Records from a dataset:
---*---

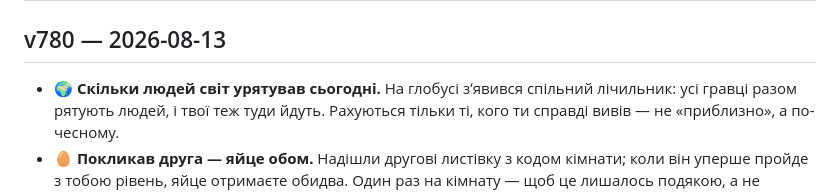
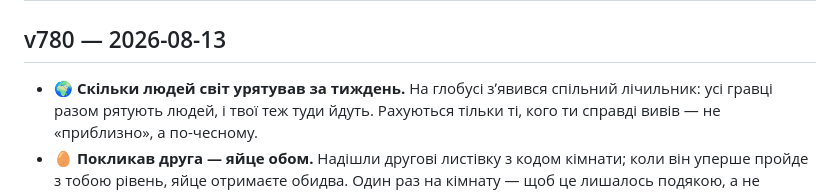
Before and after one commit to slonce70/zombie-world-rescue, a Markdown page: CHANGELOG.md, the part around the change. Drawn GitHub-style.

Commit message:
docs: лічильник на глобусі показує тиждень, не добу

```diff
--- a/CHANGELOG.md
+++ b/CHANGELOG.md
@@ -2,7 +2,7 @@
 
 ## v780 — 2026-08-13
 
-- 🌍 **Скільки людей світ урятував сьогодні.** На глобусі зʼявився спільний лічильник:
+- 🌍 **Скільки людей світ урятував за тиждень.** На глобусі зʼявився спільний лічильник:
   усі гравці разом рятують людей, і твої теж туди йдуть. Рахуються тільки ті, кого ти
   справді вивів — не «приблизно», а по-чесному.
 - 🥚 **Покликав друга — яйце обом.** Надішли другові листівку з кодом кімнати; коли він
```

---*---

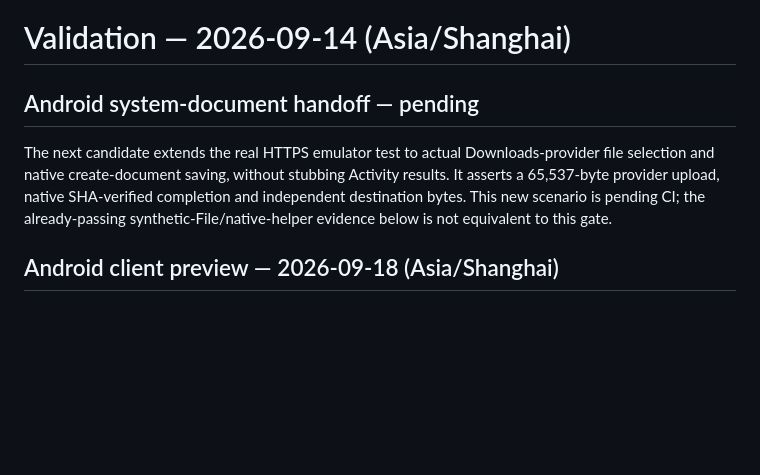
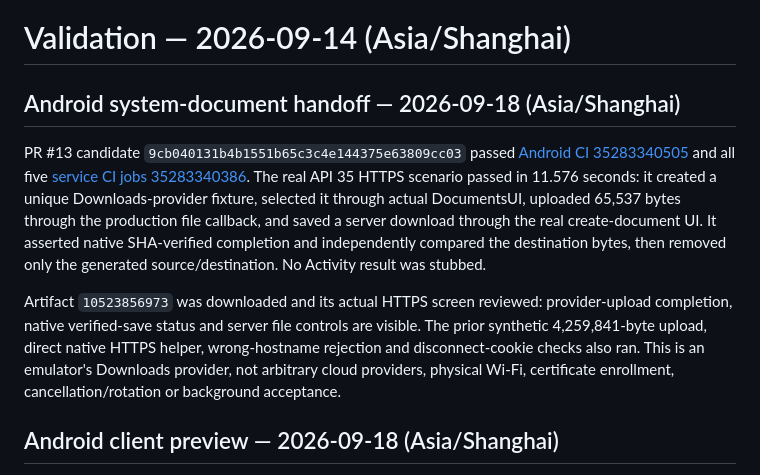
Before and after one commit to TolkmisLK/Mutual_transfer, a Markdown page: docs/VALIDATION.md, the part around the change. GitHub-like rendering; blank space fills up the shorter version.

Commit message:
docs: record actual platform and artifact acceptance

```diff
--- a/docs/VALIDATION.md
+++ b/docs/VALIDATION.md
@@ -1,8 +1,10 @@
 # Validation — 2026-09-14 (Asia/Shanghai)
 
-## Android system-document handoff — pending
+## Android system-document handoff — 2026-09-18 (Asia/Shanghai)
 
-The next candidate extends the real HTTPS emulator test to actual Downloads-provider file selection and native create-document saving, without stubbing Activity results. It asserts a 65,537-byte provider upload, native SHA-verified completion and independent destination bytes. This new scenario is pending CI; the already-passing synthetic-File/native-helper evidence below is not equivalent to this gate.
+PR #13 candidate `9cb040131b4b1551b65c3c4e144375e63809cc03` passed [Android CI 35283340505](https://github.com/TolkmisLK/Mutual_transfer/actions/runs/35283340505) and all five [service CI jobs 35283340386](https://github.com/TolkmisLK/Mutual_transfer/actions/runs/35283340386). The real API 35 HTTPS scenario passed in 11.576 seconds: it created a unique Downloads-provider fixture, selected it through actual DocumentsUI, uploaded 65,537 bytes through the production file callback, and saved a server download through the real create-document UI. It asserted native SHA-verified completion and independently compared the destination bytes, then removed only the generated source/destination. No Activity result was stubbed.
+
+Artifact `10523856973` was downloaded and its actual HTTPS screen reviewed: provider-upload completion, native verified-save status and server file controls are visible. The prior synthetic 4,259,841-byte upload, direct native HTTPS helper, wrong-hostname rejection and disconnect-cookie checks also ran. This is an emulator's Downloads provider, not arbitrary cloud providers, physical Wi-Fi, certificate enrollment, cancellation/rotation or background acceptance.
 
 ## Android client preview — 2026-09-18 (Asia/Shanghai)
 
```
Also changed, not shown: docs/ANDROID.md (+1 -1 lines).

---*---

Gather up, from the records above, each line where the word "docs" appears.

*YOUR RESPONSE*:
docs: лічильник на глобусі показує тиждень, не добу
Before and after one commit to TolkmisLK/Mutual_transfer, a Markdown page: docs/VALIDATION.md, the part around the change. GitHub-like rendering; blank space fills up the shorter version.
docs: record actual platform and artifact acceptance
--- a/docs/VALIDATION.md
+++ b/docs/VALIDATION.md
Also changed, not shown: docs/ANDROID.md (+1 -1 lines).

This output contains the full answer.